Class Description


Periphery
is one of the most influential bands in the progressive rock/metal scene. They’re known not just for being great players with great songs, but also self-producing their most recent double album “Juggernaut.” In this class, you’ll get an exclusive, behind-the-scenes look at exactly how they did it, lead by Periphery bassist/producer Adam “Nolly” Getgood and drummer Matt Halpern.


First, they’ll track drums live in the studio, showcasing some of the techniques Nolly uses to capture Matt’s unique, nuanced performances. They’ll cover their approach to tuning, mic selection, mic positioning, and some of their own tricks for handling mic bleed and other common challenges.

Next, they’ll walk through a complete mix using an actual session from “Juggernaut” and the drum tracks they just recorded. They’ll cover their overall approach to mixing, then go into detail on approaches for compression, EQ, and effects for every instrument.


This class will also include all of the samples that Matt and Nolly record live on the air available to download along with a bonus video of Nolly showing how to mic a guitar cabinet using the technique that he used to get the guitar tones on the Juggernaut album.

Reviews

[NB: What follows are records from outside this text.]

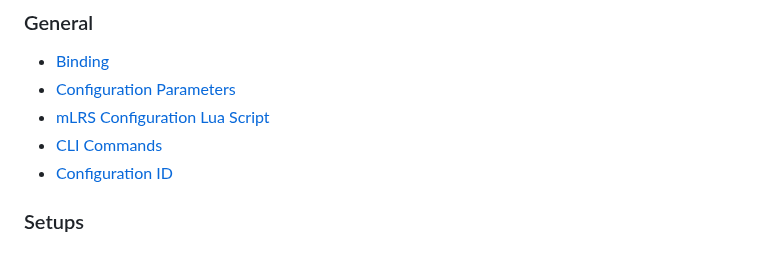
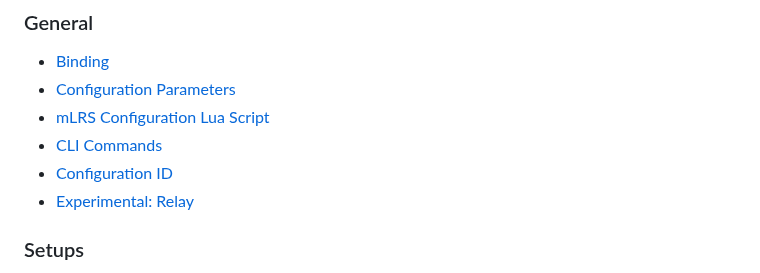
Before and after one commit to olliw42/mLRS-docu, a Markdown page: README.md, the part around the change. GitHub-like rendering.

Commit message:
relay page initial

```diff
--- a/README.md
+++ b/README.md
@@ -10,6 +10,7 @@ Documentation for the [mLRS project](https://github.com/olliw42/mLRS).
 - [mLRS Configuration Lua Script](docs/LUA.md)
 - [CLI Commands](docs/CLI.md)
 - [Configuration ID](docs/CONFIGID.md)
+- [Experimental: Relay](docs/RELAY.md)
 
 ### Setups ###
 - Setup for [CRSF Telemetry and Yaapu Telemetry App](docs/CRSF.md)
```
Also changed, not shown: docs/RELAY.md (added, +40 -0 lines), docs/images/RelayOpt1.png (added), docs/images/RelayOpt2.png (added).
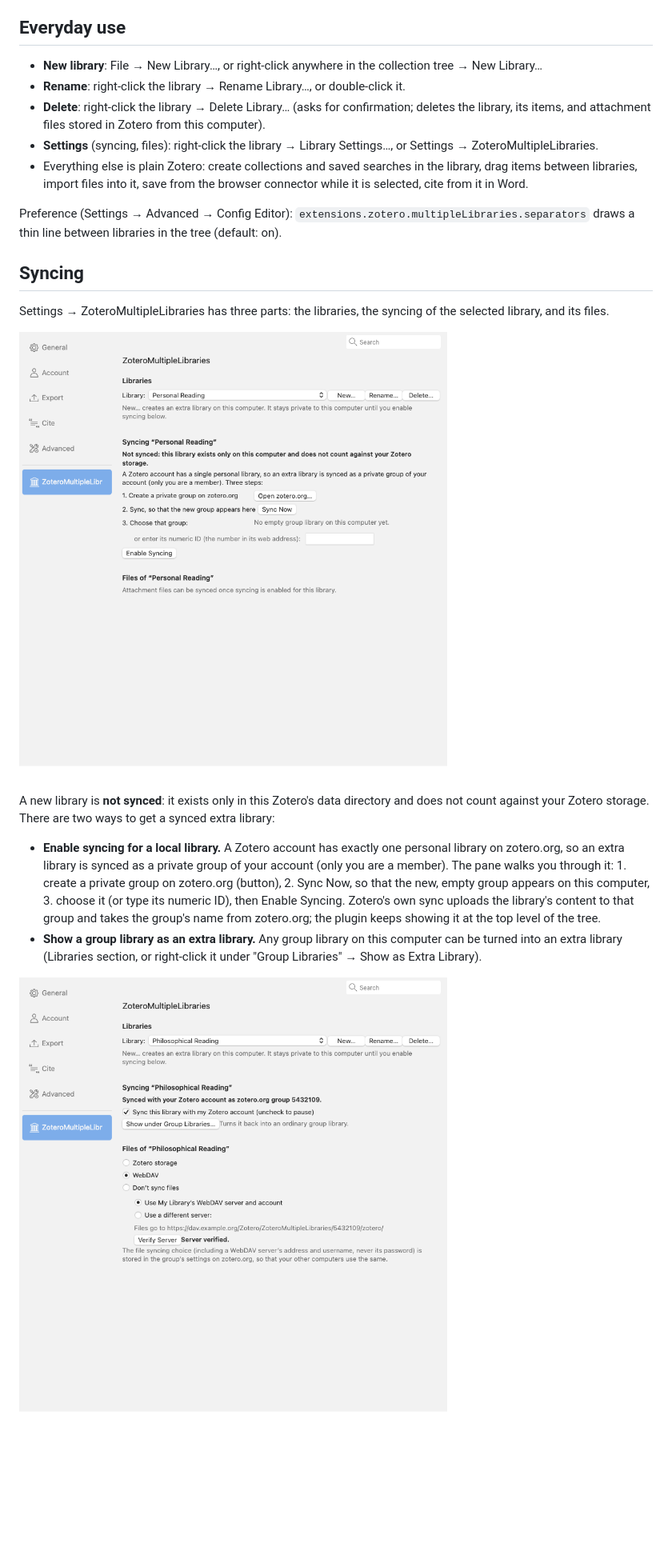
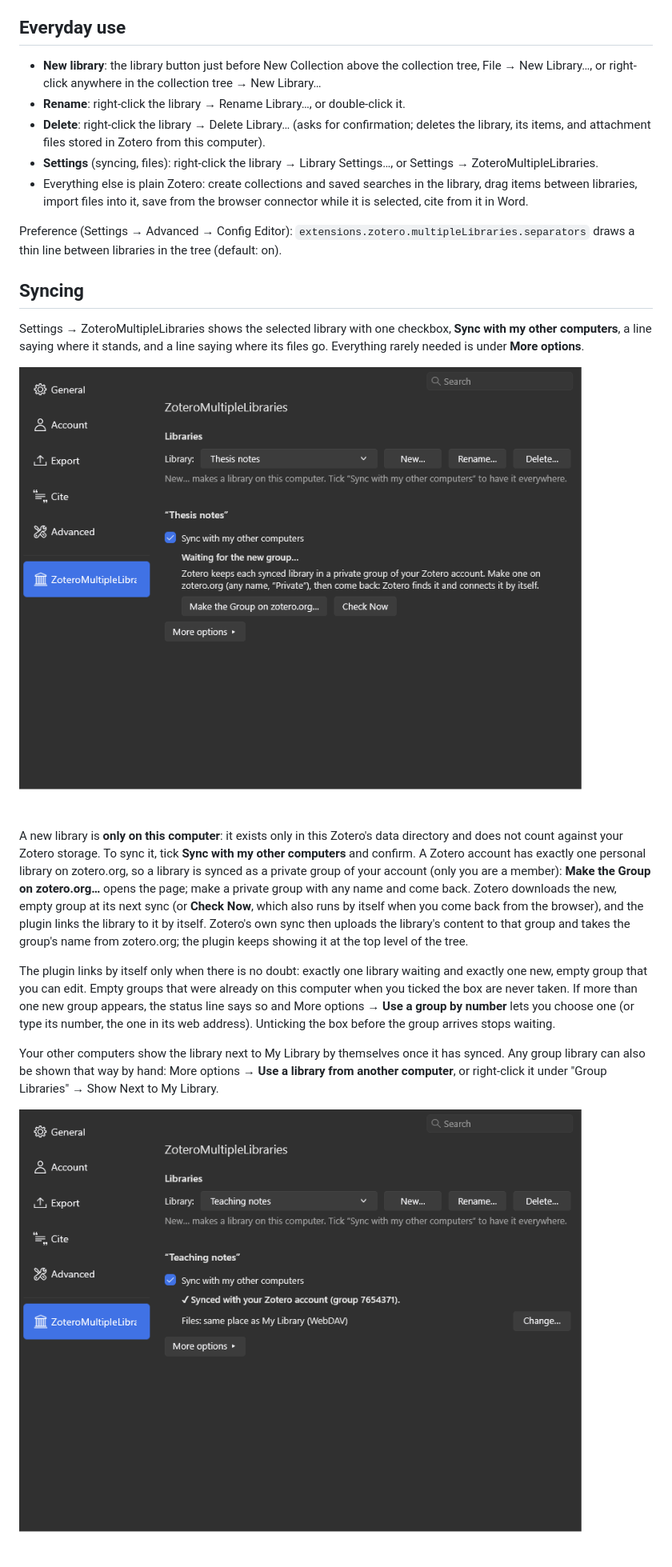
Before and after one commit to gchapron/ZoteroMultipleLibraries, a Markdown page: README.md, the part around one of its changes. Shown at 80% size. GitHub-like rendering; pictures changed too: docs/screenshot-settings-local.png, docs/screenshot-settings.png; blank space fills up the shorter version.

Commit message:
README: describe the one-tick setup and the New Library button
New screenshots of the settings page for a library waiting for its group
and for a synced one.

Co-Authored-By: Claude Opus 5.5 <noreply@anthropic.com>

```diff
--- a/README.md
+++ b/README.md
@@ -29,7 +29,8 @@ Zotero 10 (developed and tested on 10.0.4 and 10.0.5).
 
 ## Everyday use
 
-- **New library**: File → New Library…, or right-click anywhere in the
+- **New library**: the library button just before New Collection above the
+  collection tree, File → New Library…, or right-click anywhere in the
   collection tree → New Library…
 - **Rename**: right-click the library → Rename Library…, or double-click it.
 - **Delete**: right-click the library → Delete Library… (asks for
@@ -47,6 +48,8 @@ libraries in the tree (default: on).
 
 ## Syncing
 
-Settings → ZoteroMultipleLibraries has three parts: the libraries, the syncing
-of the selected library, and its files.
+Settings → ZoteroMultipleLibraries shows the selected library with one
+checkbox, **Sync with my other computers**, a line saying where it stands,
+and a line saying where its files go. Everything rarely needed is under
+**More options**.
 
@@ -54,19 +57,28 @@ of the selected library, and its files.
 
-A new library is **not synced**: it exists only in this Zotero's data
-directory and does not count against your Zotero storage. There are two ways
-to get a synced extra library:
+A new library is **only on this computer**: it exists only in this Zotero's
+data directory and does not count against your Zotero storage. To sync it,
+tick **Sync with my other computers** and confirm. A Zotero account has
+exactly one personal library on zotero.org, so a library is synced as a
+private group of your account (only you are a member): **Make the Group on
+zotero.org…** opens the page; make a private group with any name and come
+back. Zotero downloads the new, empty group at its next sync (or **Check
+Now**, which also runs by itself when you come back from the browser), and the
+plugin links the library to it by itself. Zotero's own sync then uploads the
+library's content to that group and takes the group's name from zotero.org;
+the plugin keeps showing it at the top level of the tree.
 
-- **Enable syncing for a local library.** A Zotero account has exactly one
-  personal library on zotero.org, so an extra library is synced as a private
-  group of your account (only you are a member). The pane walks you through
-  it: 1. create a private group on zotero.org (button), 2. Sync Now, so that
-  the new, empty group appears on this computer, 3. choose it (or type its
-  numeric ID), then Enable Syncing. Zotero's own sync uploads the library's
-  content to that group and takes the group's name from zotero.org; the
-  plugin keeps showing it at the top level of the tree.
-- **Show a group library as an extra library.** Any group library on this
-  computer can be turned into an extra library (Libraries section, or
-  right-click it under "Group Libraries" → Show as Extra Library).
+The plugin links by itself only when there is no doubt: exactly one library
+waiting and exactly one new, empty group that you can edit. Empty groups
+that were already on this computer when you ticked the box are never taken.
+If more than one new group appears, the status line says so and More options
+→ **Use a group by number** lets you choose one (or type its number, the one
+in its web address). Unticking the box before the group arrives stops
+waiting.
+
+Your other computers show the library next to My Library by themselves once
+it has synced. Any group library can also be shown that way by hand: More
+options → **Use a library from another computer**, or right-click it under
+"Group Libraries" → Show Next to My Library.
 
 ![Settings for a synced library](docs/screenshot-settings.png)
 
```
Also changed, not shown: other parts of README.md (+8 -7 lines).
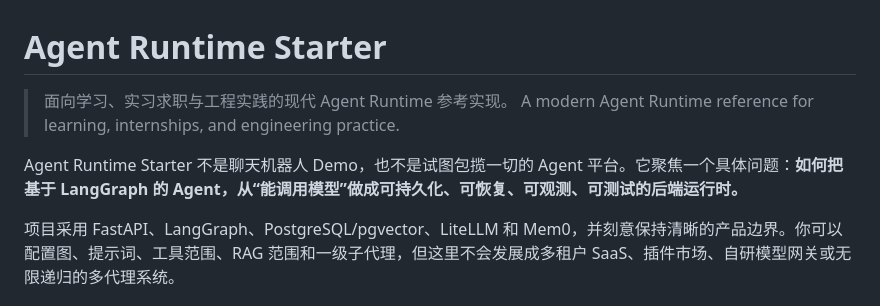
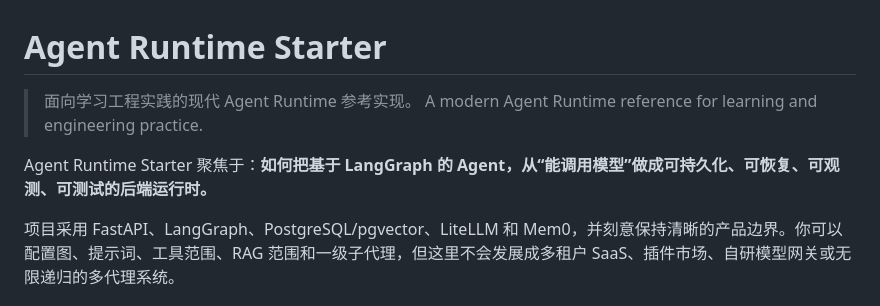
Before and after one commit to Dopetaiga/fastapi-langgraph-template, a Markdown page: README.md, the part around the change. Rendered like a GitHub page.

Commit message:
Revise README for clarity and focus
Updated the README to clarify the focus of the Agent Runtime Starter and removed unnecessary phrases.

```diff
--- a/README.md
+++ b/README.md
@@ -1,9 +1,9 @@
 # Agent Runtime Starter
 
-> 面向学习、实习求职与工程实践的现代 Agent Runtime 参考实现。
-> A modern Agent Runtime reference for learning, internships, and engineering practice.
+> 面向学习工程实践的现代 Agent Runtime 参考实现。
+> A modern Agent Runtime reference for learning and engineering practice.
 
-Agent Runtime Starter 不是聊天机器人 Demo，也不是试图包揽一切的 Agent 平台。它聚焦一个具体问题：**如何把基于 LangGraph 的 Agent，从“能调用模型”做成可持久化、可恢复、可观测、可测试的后端运行时。**
+Agent Runtime Starter 聚焦于：**如何把基于 LangGraph 的 Agent，从“能调用模型”做成可持久化、可恢复、可观测、可测试的后端运行时。**
 
 项目采用 FastAPI、LangGraph、PostgreSQL/pgvector、LiteLLM 和 Mem0，并刻意保持清晰的产品边界。你可以配置图、提示词、工具范围、RAG 范围和一级子代理，但这里不会发展成多租户 SaaS、插件市场、自研模型网关或无限递归的多代理系统。
 
```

Connor Smith
 

I haven't even finished the course and already my mixes have improved dramatically. Night and day difference. I haven't watched the portions with Matt as I'm using drum samples (GGD specifically), but I have no doubt it's great. Matt is always incredibly helpful and is a brilliant drummer. I thoroughly enjoy listening to Nolly, he's very articulate and his approach to audio engineering is flat out brilliant. I'm so happy I purchased this course. Before my mixes were good (balance and things of that nature) but lacked life and energy. I just wasn't getting the professional level sound I was searching for. Now, I am proud of my mixes and actually think they're getting to the point where they sound professional and don't sound like they were produced by a dude in his bedroom with about half of year of recording and audio engineering experience. The metal genre is difficult to mix as there's a lot going on and the "current metal sound" is very crisp and clear while still being very heavy and punchy. It isn't 80s dad metal where guitars are hissy and flubby. lol I am a huge Periphery fan and it's a privilege to watch Nolly share his knowledge. I really enjoy his approach as its very simple but very effective. He doesn't have insane mixing strategies, he just does what works and it's applicable to any DAW and is helpful for almost any genre of music. Brilliant course!